Donate Your Apples
Wasted Apple Cider was born from a desire to reduce waste. We saw beautiful apples in our neighbour’s orchard going to waste simply because he couldn’t use or give away the abundance of fruit that his trees were yielding. He happily donated his unused apples to us to make our first ever batches of Cider. The Cider we made with these apples was good and very popular with friends and family.
The Cider-making bug had taken hold and in 2014 we decided to test the water. We put an ad for ‘wasted’ apples in a Cornish farmers magazine and the local paper, as well as on social media and were astounded at the positive response we received. We discovered that there are many similar unused apple trees and orchards throughout Cornwall. If your orchard is not in Cornwall – check for your nearest local collector here.
Our Apple Journey
What’s In It For You?
As well as the satisfaction of knowing that your donated apples are being used, we will give you some of our cider in return for your support. As a rough rule of thumb we give you 1 bottle of our Cider (dry or medium dry) for every 25-30 kg sackful of apples you donate, up to a maximum of 36 bottles.
What Do You Need To Do?
Simply contact us below to let us know where you are in Cornwall (not in Cornwall – check for a local collector here), how many apples you are likely to be able to donate, the variety (if you know it) and when your apples are likely to be ready to pick (they are ready when they are starting to drop or when they fall when the branch is gently shaken). You can pick up apple sacks from us and then drop them to us at FentonFenna Farm in Ruthvoes. Alternatively, of course, if you are not too far away and the volume is enough we can pick up your collected apples.
For more information please see the Frequently Asked Questions (FAQs) below.
kgs collected so far in 2021...
Progress towards our 5 tonnes target for 2021
Some of the things we are asked most frequently about!
How long does it take from apple pressing to the cider being ready?
The process of cider making shouldn’t be rushed! I have learnt from painful experience that if you try to push cider on too quickly the results are a poor cider which can be over carbonated if bottled too quickly.
Cider needs time to mature, it is all dependant on the temperatures in the cider house as well as the apples used.

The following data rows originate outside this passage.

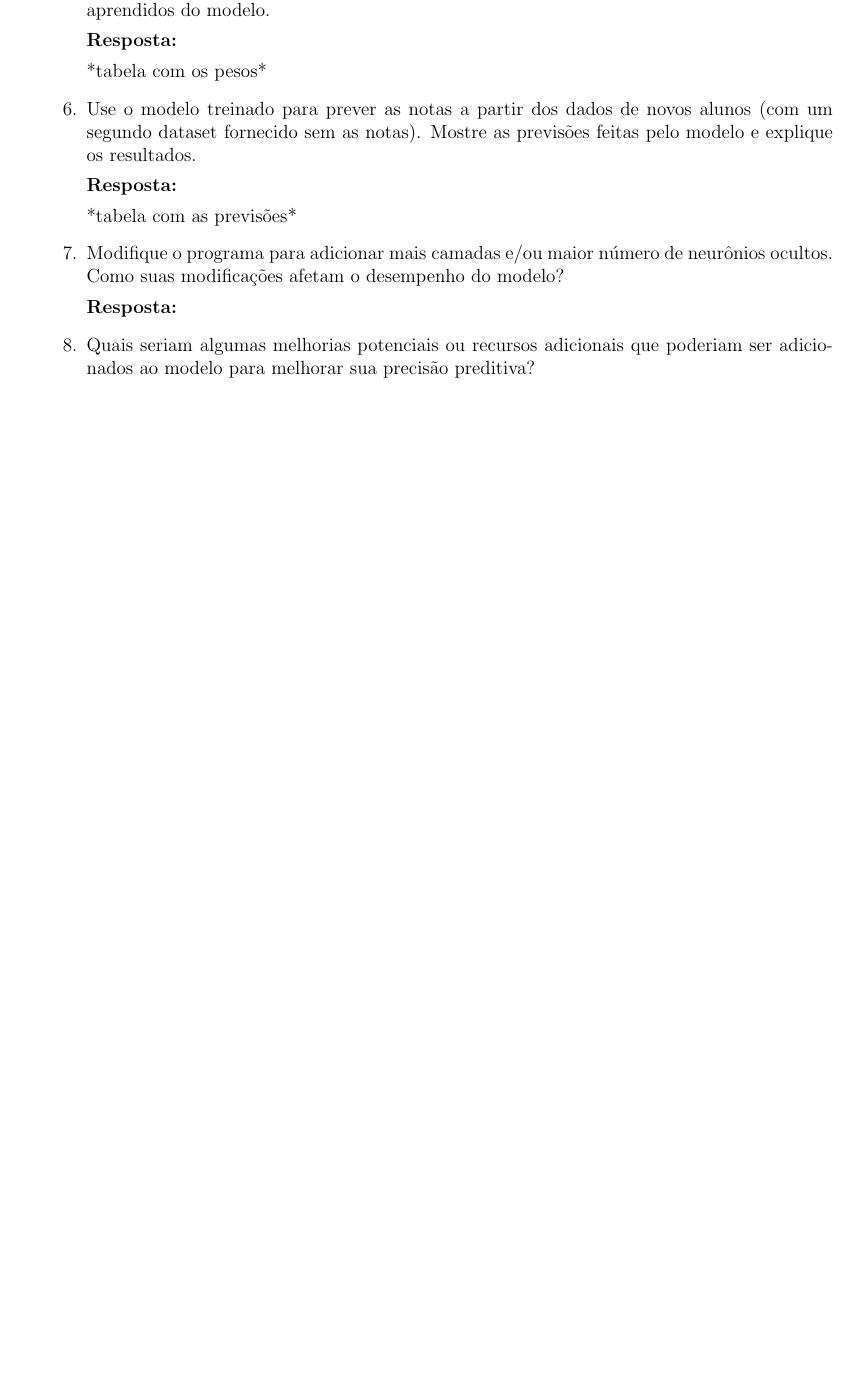
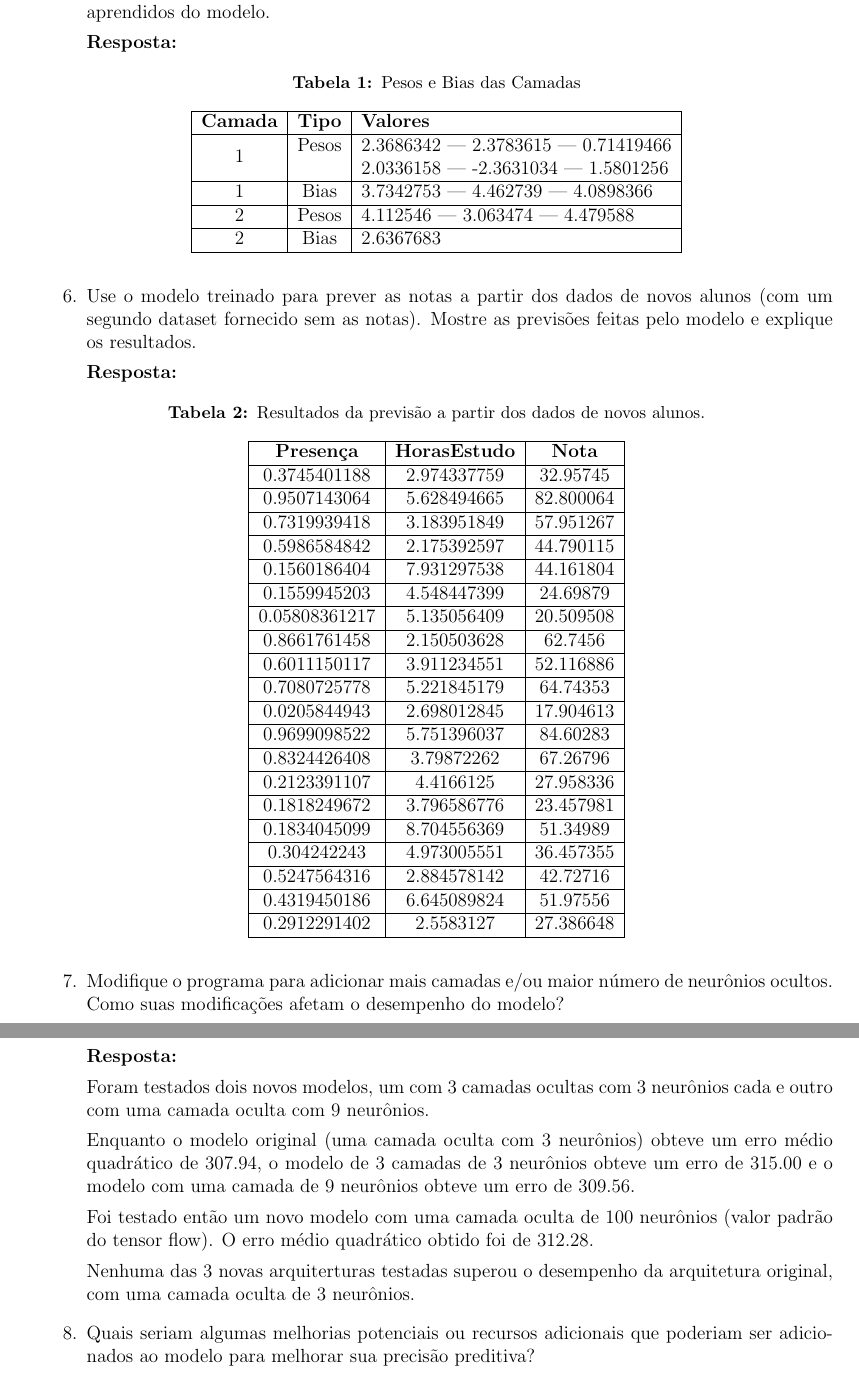
Before and after one commit to lhscaldas/cps769-ai-gen, a LaTeX document (lista_2/Lista_2.tex): part of page 3 of 4 before the commit and two parts of pages 4 and 5 of 5 after it, the two joined at a grey line, cut so that both start at the same text, the shorter picture padded with empty space. Compiled offline with pdfLaTeX.

Commit message:
lista finalizada

```diff
--- a/lista_2/Lista_2.tex
+++ b/lista_2/Lista_2.tex
@@ -149,18 +155,91 @@ Responda:
 
     \textbf{Resposta:} \par
 
-    *tabela com os pesos*
+    \begin{table}[H]
+        \centering
+        \caption{Pesos e Bias das Camadas}
+        \begin{tabular}{|c|c|l|}
+            \hline
+            \textbf{Camada} & \textbf{Tipo} & \textbf{Valores} \\
+            \hline
+            \multirow{2}{*}{1} & Pesos & 2.3686342 | 2.3783615 | 0.71419466 \\
+                               &       & 2.0336158 | -2.3631034 | 1.5801256 \\
+            \hline
+            1 & Bias   & 3.7342753 | 4.462739 | 4.0898366 \\
+            \hline
+            2 & Pesos & 4.112546 | 3.063474 | 4.479588 \\
+            \hline
+            2 & Bias   & 2.6367683 \\
+            \hline
+        \end{tabular}
+    \end{table}
 
     \item Use o modelo treinado para prever as notas a partir dos dados de novos alunos (com um segundo dataset fornecido sem as notas). Mostre as previsões feitas pelo modelo e explique os resultados.
 
     \textbf{Resposta:} \par
 
-    *tabela com as previsões*
+    \begin{table}[H]
+        \centering
+        \caption{Resultados da previsão a partir dos dados de novos alunos.}
+        \begin{tabular}{|c|c|c|}
+            \hline
+            \textbf{Presença} & \textbf{HorasEstudo} & \textbf{Nota} \\
+            \hline
+            0.3745401188 & 2.974337759 & 32.95745 \\
+            \hline
+            0.9507143064 & 5.628494665 & 82.800064 \\
+            \hline
+            0.7319939418 & 3.183951849 & 57.951267 \\
+            \hline
+            0.5986584842 & 2.175392597 & 44.790115 \\
+            \hline
+            0.1560186404 & 7.931297538 & 44.161804 \\
+            \hline
+            0.1559945203 & 4.548447399 & 24.69879 \\
+            \hline
+            0.05808361217 & 5.135056409 & 20.509508 \\
+            \hline
+            0.8661761458 & 2.150503628 & 62.7456 \\
+            \hline
+            0.6011150117 & 3.911234551 & 52.116886 \\
+            \hline
+            0.7080725778 & 5.221845179 & 64.74353 \\
+            \hline
+            0.0205844943 & 2.698012845 & 17.904613 \\
+            \hline
+            0.9699098522 & 5.751396037 & 84.60283 \\
+            \hline
+            0.8324426408 & 3.79872262 & 67.26796 \\
+            \hline
+            0.2123391107 & 4.4166125 & 27.958336 \\
+            \hline
+            0.1818249672 & 3.796586776 & 23.457981 \\
+            \hline
+            0.1834045099 & 8.704556369 & 51.34989 \\
+            \hline
+            0.304242243  & 4.973005551 & 36.457355 \\
+            \hline
+            0.5247564316 & 2.884578142 & 42.72716 \\
+            \hline
+            0.4319450186 & 6.645089824 & 51.97556 \\
+            \hline
+            0.2912291402 & 2.5583127   & 27.386648 \\
+            \hline
+        \end{tabular}
+    \end{table}
 
     \item Modifique o programa para adicionar mais camadas e/ou maior número de neurônios ocultos. Como suas modificações afetam o desempenho do modelo?
 
 
     \textbf{Resposta:} \par
+
+    Foram testados dois novos modelos, um com 3 camadas ocultas com 3 neurônios cada e outro com uma camada oculta com 9 neurônios.
+
+    Enquanto o modelo original (uma camada oculta com 3 neurônios) obteve um erro médio quadrático de $307.94$, o modelo de 3 camadas de 3 neurônios obteve um erro de $315.00$ e o modelo com uma camada de 9 neurônios obteve um erro de $309.56$.
+
+    Foi testado então um novo modelo com uma camada oculta de 100 neurônios (valor padrão do tensor flow). O erro médio quadrático obtido foi de $312.28$.
+
+    Nenhuma das 3 novas arquiterturas testadas superou o desempenho da arquitetura original, com uma camada oculta de 3 neurônios.
 
     \item Quais seriam algumas melhorias potenciais ou recursos adicionais que poderiam ser adicionados ao modelo para melhorar sua precisão preditiva?
 
```
Also changed, not shown: lista_2/lista_2-students_data_new.csv (+20 -20 lines), lista_2/Lista_2.pdf, lista_2/README.md, lista_2/fig/item_4.png (added), lista_2/Lista_2.tex (20 more changed lines), 6 other files.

Typically cider will take 6 months to mature sufficiently for bottling. So if we are pressing in October it should nearly be ready for drinking in May.
What sort of apples do you use?
We use any apples that are available. They may be dessert, cooking, crab or cider apples. We blend the apples when we mill and press them so to try and get a balance of sweet and bitter to give a great cider. If we don’t achieve the right balance we blend the cider later in the process
Is there a maximum amount of apples we can bring?
No, there is no maximum amount you can bring but please tell us in good time before bringing a lot of apples so we can plan to receive them. There is a maximum of cider or apple juice we give in return though in order to make it viable. We give 1 bottle per 25Kg sack up to a maximum of 3 case, 36 bottles. We can only take a limited amount of Cooking Apples, so please check before bringing these.
If we have different varieities of apples does it matter if we mix them all up?
If at all possible, please keep different varieties of apples separate. Different apples are suited to juice, cider or chutney and jams so we’re keen to know which varieties are there so we can process them in different ways.
When are the apples ready?
We prefer apples that are ripe. This isn’t necessarily when they are falling from the tree as a tree may shed some apples for many reasons. Please check by cutting an apple in half and checking the colour of the pips. They should be dark brown. In addition, when you shake the branch they should easily fall to the ground.
How careful do I need to be when picking the apples?
Care should always be taken when picking apples but especially when making apple juice. No bruised or damaged fruit can be used to make apple juice. We usually pick the apples we use for juice into baskets to help protect them.
For cider making the fruit may be bruised slightly but must not be rotten. We usually pick the apples and put them in string sacks which keeps them in good condition.
Do we need to book a slot for delivery of our apples to you?
If you can email us ahead that is helpful so we can ensure somebody is on site to receive the apples. Ideally the apples should be delivered to our new site at Fentenfenna Farm in Ruthvoes. However, if you are close to St Austell you can deliver them there and we will take them over.
Where should we deliver the apples?
You can deliver them to us in St Austell or to Fentenfenna Farm, Ruthvoes. We will be doing all our processing on hte farm from the Autumn of 2020 onwards.
Do you take all apples?
If your apples are good enough to eat then it is likely we will take them. We can only take a limited amount of Cooking Apples, so please check before bringing these. We cannot take any rotten apples or anything that has remained on the ground for too long and has started to decay.
Just some of our many donors from around Cornwall helping us make great traditional cider and apple juice and getting to enjoy the fruits of their orchards.
We also welcome volunteer pickers. If you feel you can help please get in touch!
KNOW YOUR APPLE VARIETIES
If you are curious to know the varieties of apples, we are building a list of apple varieties and are happy to share them with you.